‘Science is our oil’, SFI chief says

21 Dec 2011

Nanotech, life sciences and green tech could be key scientific areas for science in Ireland over the coming years, as the tech industry pools its resources

For all that has gone wrong in the Irish economy in recent years, science is going to be the one shining light to help put Ireland back on the global stage for its inventiveness and entrepreneurial spirit, as well as putting it back on the right fiscal path. That’s according to Dr Graham Love, the head of Science Foundation Ireland (SFI).

And with Dublin being the host of City of Science in 2012, Ireland’s science and innovation status will be further amplified across the world, especially in July, with the capital city hosting the European Science Open Forum Conference (ESOF2012).

Speaking at SFI headquarters yesterday to science journalists, Love, SFI’s interim director-general, spoke about Budget 2012, pointing to how it was the first time that the new Government had delivered its view of the R&D agenda.

So how did the Fine Gael-Labour coalition react to Ireland’s science agenda in the recent Budget?

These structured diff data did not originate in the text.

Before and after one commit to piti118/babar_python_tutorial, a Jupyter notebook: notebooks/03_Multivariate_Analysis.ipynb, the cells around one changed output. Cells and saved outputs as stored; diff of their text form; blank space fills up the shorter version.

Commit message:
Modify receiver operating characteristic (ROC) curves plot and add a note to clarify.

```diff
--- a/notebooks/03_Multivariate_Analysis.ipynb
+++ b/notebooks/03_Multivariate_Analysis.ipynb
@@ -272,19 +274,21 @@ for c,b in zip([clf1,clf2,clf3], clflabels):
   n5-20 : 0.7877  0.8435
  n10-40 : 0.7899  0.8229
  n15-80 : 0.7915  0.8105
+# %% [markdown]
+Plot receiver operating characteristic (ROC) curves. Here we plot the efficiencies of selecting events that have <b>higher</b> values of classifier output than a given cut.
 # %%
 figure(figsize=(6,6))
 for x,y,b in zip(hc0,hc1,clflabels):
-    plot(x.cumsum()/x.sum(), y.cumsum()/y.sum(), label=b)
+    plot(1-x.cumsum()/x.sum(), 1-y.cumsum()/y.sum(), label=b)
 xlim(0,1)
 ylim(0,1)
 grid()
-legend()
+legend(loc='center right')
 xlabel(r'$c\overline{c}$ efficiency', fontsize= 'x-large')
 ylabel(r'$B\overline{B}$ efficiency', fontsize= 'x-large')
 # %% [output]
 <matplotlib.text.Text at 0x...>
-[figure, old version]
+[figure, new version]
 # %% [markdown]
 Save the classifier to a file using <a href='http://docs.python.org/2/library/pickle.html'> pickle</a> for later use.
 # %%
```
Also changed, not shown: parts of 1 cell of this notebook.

For 2012, SFI gleaned €156m as its capital budget. Love said the money will be used in 2012 to invest in scientific grants, primarily at institutes of technology and the universities here in Ireland.

Love said he was pleased with the Government’s decision, even though the amount being given to SFI next year is around 3pc lower than the previous €161m awarded to SFI for 2011.

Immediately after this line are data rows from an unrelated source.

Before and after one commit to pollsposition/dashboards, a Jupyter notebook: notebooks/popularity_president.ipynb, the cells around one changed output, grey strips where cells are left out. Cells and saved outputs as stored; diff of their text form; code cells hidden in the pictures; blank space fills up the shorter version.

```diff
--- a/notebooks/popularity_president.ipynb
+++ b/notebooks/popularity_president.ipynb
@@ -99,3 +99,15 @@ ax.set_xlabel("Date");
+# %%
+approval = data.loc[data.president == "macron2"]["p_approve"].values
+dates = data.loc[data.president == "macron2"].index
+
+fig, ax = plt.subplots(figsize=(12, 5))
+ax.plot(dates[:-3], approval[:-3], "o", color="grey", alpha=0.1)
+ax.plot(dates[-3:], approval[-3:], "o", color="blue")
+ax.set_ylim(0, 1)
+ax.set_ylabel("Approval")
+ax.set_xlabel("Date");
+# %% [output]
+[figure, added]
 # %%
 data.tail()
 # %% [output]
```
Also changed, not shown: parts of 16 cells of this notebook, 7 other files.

“We’re pleased with the €156m figure. With the unit cost reductions and efficiencies we have put into our own operations we can do a lot with that money (€156m) next year. Ireland has also become cheaper to do business in,” he said.

STEM subjects and Ireland

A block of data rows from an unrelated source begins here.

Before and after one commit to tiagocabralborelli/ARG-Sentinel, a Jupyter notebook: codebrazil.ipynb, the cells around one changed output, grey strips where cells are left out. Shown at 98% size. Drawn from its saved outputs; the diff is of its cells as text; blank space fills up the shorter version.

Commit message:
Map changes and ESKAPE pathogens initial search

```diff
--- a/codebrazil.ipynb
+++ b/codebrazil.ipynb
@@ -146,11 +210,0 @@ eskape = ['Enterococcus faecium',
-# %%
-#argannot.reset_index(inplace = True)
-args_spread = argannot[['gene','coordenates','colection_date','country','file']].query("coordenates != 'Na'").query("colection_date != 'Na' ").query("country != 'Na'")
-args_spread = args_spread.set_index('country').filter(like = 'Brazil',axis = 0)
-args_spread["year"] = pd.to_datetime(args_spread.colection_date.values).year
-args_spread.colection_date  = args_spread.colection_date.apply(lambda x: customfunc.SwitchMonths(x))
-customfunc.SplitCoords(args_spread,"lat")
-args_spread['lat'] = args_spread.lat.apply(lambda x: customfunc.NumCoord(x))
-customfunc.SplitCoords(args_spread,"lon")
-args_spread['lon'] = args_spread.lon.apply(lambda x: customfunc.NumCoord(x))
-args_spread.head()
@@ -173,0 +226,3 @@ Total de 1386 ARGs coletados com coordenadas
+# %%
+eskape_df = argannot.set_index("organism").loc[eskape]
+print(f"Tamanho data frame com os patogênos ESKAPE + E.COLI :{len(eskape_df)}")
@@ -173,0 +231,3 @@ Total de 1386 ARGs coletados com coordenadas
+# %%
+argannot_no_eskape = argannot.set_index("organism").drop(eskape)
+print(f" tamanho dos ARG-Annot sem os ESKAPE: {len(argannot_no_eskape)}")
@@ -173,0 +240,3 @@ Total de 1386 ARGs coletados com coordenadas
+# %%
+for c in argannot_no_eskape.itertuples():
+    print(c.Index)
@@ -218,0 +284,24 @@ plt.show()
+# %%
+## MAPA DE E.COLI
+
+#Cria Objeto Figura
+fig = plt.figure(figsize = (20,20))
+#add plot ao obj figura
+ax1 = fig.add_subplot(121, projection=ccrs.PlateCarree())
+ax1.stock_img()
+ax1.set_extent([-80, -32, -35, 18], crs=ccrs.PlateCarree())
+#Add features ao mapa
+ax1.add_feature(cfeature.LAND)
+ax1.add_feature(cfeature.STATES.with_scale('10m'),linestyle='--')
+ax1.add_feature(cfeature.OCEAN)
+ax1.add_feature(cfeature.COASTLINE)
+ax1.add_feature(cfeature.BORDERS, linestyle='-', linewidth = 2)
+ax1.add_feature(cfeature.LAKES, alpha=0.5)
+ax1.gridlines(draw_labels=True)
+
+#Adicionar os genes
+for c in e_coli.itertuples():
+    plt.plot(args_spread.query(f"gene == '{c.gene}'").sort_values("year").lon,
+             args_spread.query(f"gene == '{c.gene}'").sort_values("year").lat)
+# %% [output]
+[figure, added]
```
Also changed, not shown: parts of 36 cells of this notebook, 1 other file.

SFI focuses on fourth-level scientific research in Ireland, but Ireland’s Leaving Cert has also come under the global radar of late, with some experts arguing the Leaving Cert formula needs to be revamped in order to make STEM subjects more enticing for second-level students

SFI’s 2012 outlook

So what’s the SFI plan for 2012?

Since it was first set up in 2000, SFI has been striving to reposition Ireland in the word for its scientific research, but Love is the first to admit that the SFI formula needs to be tweaked so that research can make it out of the lab and into industry. Such a repositioning, he says, will also make Ireland be seen as a place where science is fashionable, especially for students wishing to take it up at third and fourth level, with a view to carving out great careers for themselves, and potentially being the next entrepreneur to take over from the Mark Zuckerbergs and Sergey Brins of the tech world.

“We’re going to reconfigure the way we invest to produce centres of science that interact more flexibly with companies to help translate that research into enhanced competitiveness,” said Love yesterday.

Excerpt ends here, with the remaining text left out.